Views from the Paddock - China and the globalisation of Formula One racing... 13 Sep 2004
Formula One racing has become a truly global industry, a fact amply illustrated by the upcoming race in Shanghai. We asked some of the team bosses about its move into China and about the transformation of the sport over recent years.
Dr. Mario Theissen, BMW-Williams: Formula One has transformed from a European championship with some overseas races into a true world championship. This is big step into the future of the sport with enormous benefits for the teams. For BMW the Shanghai race goes with high hopes as the Chinese market is the fastest growing one for us. It is a fascinating situation to see that a country with a 1.3 billion population makes a first contact with Formula One. This is a tremendous chance. The race in China will be the most important race of the calendar comparable to five years ago when Formula One had its first race in Indianapolis to expose it again to the US market.
Paul Stoddart, Minardi: Formula One has been a global venue for quite a time but it is only recently that sponsors spending (US$)2.8 billion a year to stay in the sport have realized that fact. It is the only true global platform as it happens around the world 18 times or like next season even 19 times - a year. We just should try to get our house in order to become an even more reliable partner for sponsors seeking global exposure. The race in Shanghai with its incredible chance to break into the worlds biggest market and the race in Bahrain that has proven to be a real kick off into the Arab world are the perfect road for demonstrating F1s potential.
David Richards, BAR: I still would dispute that it is an industry rather than a sport. But yes, a sport that has been perfectly commercialized. Bernie and the teams have done a great job because they have created a powerful marketing tool probably the number one in the sporting marketing platforms in the world. With the Olympics every four years and football every two years, we are on air every two weeks.

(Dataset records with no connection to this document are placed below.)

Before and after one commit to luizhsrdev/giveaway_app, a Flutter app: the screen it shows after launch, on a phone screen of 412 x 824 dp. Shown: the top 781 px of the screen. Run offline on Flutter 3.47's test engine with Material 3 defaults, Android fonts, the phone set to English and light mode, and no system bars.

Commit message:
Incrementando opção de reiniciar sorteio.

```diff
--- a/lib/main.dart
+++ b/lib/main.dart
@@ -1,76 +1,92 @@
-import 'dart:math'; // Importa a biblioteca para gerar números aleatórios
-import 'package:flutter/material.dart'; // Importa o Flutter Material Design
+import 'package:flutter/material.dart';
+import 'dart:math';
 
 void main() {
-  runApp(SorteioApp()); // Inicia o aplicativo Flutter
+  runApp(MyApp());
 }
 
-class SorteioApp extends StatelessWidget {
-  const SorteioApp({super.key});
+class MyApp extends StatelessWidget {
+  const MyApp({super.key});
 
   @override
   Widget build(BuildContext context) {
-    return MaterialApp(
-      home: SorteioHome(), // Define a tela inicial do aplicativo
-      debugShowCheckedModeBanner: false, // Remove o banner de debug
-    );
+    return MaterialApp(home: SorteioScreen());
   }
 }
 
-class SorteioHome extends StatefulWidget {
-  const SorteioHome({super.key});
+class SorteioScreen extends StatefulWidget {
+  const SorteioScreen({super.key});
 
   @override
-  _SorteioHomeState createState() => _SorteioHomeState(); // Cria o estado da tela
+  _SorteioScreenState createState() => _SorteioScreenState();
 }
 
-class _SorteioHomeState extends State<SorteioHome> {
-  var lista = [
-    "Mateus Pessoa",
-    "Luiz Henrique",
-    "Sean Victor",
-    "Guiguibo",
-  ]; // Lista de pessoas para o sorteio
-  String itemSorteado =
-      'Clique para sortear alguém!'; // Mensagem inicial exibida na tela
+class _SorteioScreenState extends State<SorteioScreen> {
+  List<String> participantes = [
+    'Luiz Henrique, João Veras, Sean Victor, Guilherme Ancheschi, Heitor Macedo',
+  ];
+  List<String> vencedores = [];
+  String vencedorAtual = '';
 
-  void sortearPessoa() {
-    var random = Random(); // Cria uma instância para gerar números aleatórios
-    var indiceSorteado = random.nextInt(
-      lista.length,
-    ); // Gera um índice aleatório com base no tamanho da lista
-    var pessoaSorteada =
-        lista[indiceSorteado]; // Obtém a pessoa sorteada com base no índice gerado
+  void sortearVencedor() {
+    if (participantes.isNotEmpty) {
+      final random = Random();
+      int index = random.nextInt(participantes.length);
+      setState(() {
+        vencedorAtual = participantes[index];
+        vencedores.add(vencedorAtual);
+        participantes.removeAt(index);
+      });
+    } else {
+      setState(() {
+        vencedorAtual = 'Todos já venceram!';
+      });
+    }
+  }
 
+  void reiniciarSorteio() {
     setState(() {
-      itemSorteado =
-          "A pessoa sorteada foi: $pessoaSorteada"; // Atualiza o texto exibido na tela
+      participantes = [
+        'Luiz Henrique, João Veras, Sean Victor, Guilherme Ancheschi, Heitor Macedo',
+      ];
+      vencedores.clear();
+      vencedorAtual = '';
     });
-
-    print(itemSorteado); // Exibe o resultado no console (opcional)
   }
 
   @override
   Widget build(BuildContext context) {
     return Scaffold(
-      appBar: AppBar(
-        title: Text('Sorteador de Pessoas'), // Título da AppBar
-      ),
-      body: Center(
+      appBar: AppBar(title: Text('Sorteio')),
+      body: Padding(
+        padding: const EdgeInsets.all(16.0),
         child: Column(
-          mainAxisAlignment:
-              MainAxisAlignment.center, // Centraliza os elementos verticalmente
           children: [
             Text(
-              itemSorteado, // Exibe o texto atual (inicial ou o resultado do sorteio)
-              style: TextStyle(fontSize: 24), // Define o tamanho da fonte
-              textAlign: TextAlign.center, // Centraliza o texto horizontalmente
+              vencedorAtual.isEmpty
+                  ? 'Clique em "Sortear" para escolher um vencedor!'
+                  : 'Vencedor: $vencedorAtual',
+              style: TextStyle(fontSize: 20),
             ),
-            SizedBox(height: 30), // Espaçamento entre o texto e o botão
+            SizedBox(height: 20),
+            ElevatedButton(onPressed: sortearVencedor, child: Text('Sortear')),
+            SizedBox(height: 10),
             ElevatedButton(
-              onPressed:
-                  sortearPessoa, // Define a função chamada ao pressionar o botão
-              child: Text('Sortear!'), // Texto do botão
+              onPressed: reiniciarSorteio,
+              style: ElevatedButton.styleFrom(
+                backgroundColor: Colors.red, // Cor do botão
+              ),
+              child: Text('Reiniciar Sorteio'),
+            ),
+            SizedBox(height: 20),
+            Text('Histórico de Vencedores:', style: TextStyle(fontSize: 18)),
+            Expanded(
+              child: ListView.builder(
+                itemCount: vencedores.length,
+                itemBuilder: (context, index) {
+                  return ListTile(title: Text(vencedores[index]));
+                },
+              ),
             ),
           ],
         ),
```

David Pitchforth, Jaguar: Formula One has become a business and we get very positive signals from sponsors over this fact as it is considered an attraction among blue chip companies. Sponsors want to see balance sheets and auditing systems and F1 teams are now able to come up with these requests. And naturally every globally acting company is eager to have a foot in the Chinese market and the race in Shanghai is the perfect venue to bring marketing concepts to the consumers there.

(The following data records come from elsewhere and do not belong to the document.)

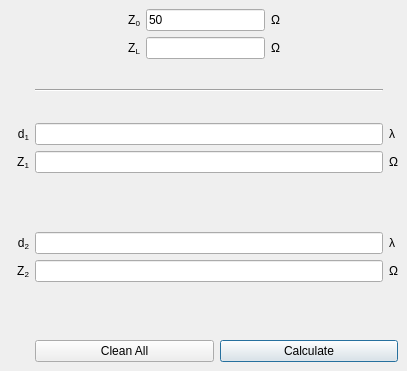
Old version of the form ui/lambda4.ui in the repository urbanij/syRF.
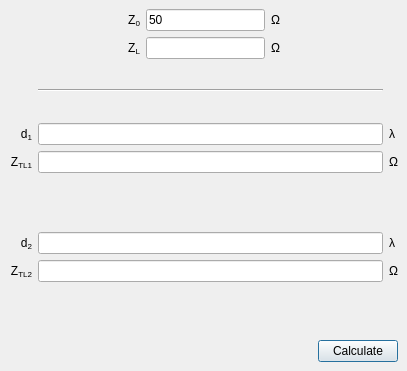
New version of the form.

Commit message: improved λ/4 transformer matching widget.

```diff
--- a/ui/lambda4.ui
+++ b/ui/lambda4.ui
@@ -44,7 +44,7 @@
        </sizepolicy>
       </property>
       <property name="text">
-       <string>&lt;html&gt;&lt;head/&gt;&lt;body&gt;&lt;p&gt;Z&lt;span style=&quot; vertical-align:sub;&quot;&gt;1&lt;/span&gt;&lt;/p&gt;&lt;/body&gt;&lt;/html&gt;</string>
+       <string>&lt;html&gt;&lt;head/&gt;&lt;body&gt;&lt;p&gt;Z&lt;span style=&quot; vertical-align:sub;&quot;&gt;TL1&lt;/span&gt;&lt;/p&gt;&lt;/body&gt;&lt;/html&gt;</string>
       </property>
       <property name="alignment">
        <set>Qt::AlignRight|Qt::AlignTrailing|Qt::AlignVCenter</set>
@@ -247,7 +247,7 @@
        </sizepolicy>
       </property>
       <property name="text">
-       <string>&lt;html&gt;&lt;head/&gt;&lt;body&gt;&lt;p&gt;Z&lt;span style=&quot; vertical-align:sub;&quot;&gt;2&lt;/span&gt;&lt;/p&gt;&lt;/body&gt;&lt;/html&gt;</string>
+       <string>&lt;html&gt;&lt;head/&gt;&lt;body&gt;&lt;p&gt;Z&lt;span style=&quot; vertical-align:sub;&quot;&gt;TL2&lt;/span&gt;&lt;/p&gt;&lt;/body&gt;&lt;/html&gt;</string>
       </property>
       <property name="alignment">
        <set>Qt::AlignRight|Qt::AlignTrailing|Qt::AlignVCenter</set>
@@ -284,11 +284,17 @@
     <item row="8" column="1" colspan="2">
      <layout class="QHBoxLayout" name="horizontalLayout">
       <item>
-       <widget class="QPushButton" name="clean_lambda4_button">
-        <property name="text">
-         <string>Clean All</string>
+       <spacer name="horizontalSpacer_3">
+        <property name="orientation">
+         <enum>Qt::Horizontal</enum>
         </property>
-       </widget>
+        <property name="sizeHint" stdset="0">
+         <size>
+          <width>40</width>
+          <height>20</height>
+         </size>
+        </property>
+       </spacer>
       </item>
       <item>
        <widget class="QPushButton" name="Calculate_lambda4">
```
The commit also changes 1 other file.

Flavio Briatore, Renault: The race in Shanghai will prove to be the most important move of Formula One in the last few years. To enter a new market you need exposure. Now we have the race now we have exposure for our sponsors. Now it is up to the teams and their sponsors to create win-win situations from what Bernie has achieved.

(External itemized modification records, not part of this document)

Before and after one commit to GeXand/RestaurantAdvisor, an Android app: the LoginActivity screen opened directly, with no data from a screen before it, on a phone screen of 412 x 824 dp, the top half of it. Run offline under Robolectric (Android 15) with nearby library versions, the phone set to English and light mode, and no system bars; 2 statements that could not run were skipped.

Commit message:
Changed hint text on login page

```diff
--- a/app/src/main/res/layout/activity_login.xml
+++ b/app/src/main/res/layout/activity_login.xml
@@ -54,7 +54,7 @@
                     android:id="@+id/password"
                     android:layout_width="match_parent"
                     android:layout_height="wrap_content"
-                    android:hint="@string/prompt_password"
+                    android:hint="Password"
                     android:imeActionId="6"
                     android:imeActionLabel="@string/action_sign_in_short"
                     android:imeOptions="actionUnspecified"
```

Eddie Jordan, Jordan: Formula One is unique because you have the human side and the technical side it is an intriguing situation because you have man and machine at an exposure level no other platform can provide. Bahrain for example will use its connection with Jordan to create a higher awareness of its high technical standard in the rest of the world to bring global companies to the country and the race in Shanghai will beat all our expectations in terms of market infiltration.
Ron Dennis, Mclaren: Fact is we are racing in China and we have to learn to understand the Chinese culture and the mechanisms of getting sponsors there. Their approach to get into commercial relationships is very cautious. But with the race being a success this will open doors for new partnerships. The fact that Formula One is a global venue and many Chinese companies are starting to think in global dimensions can create perfect synergies in the future.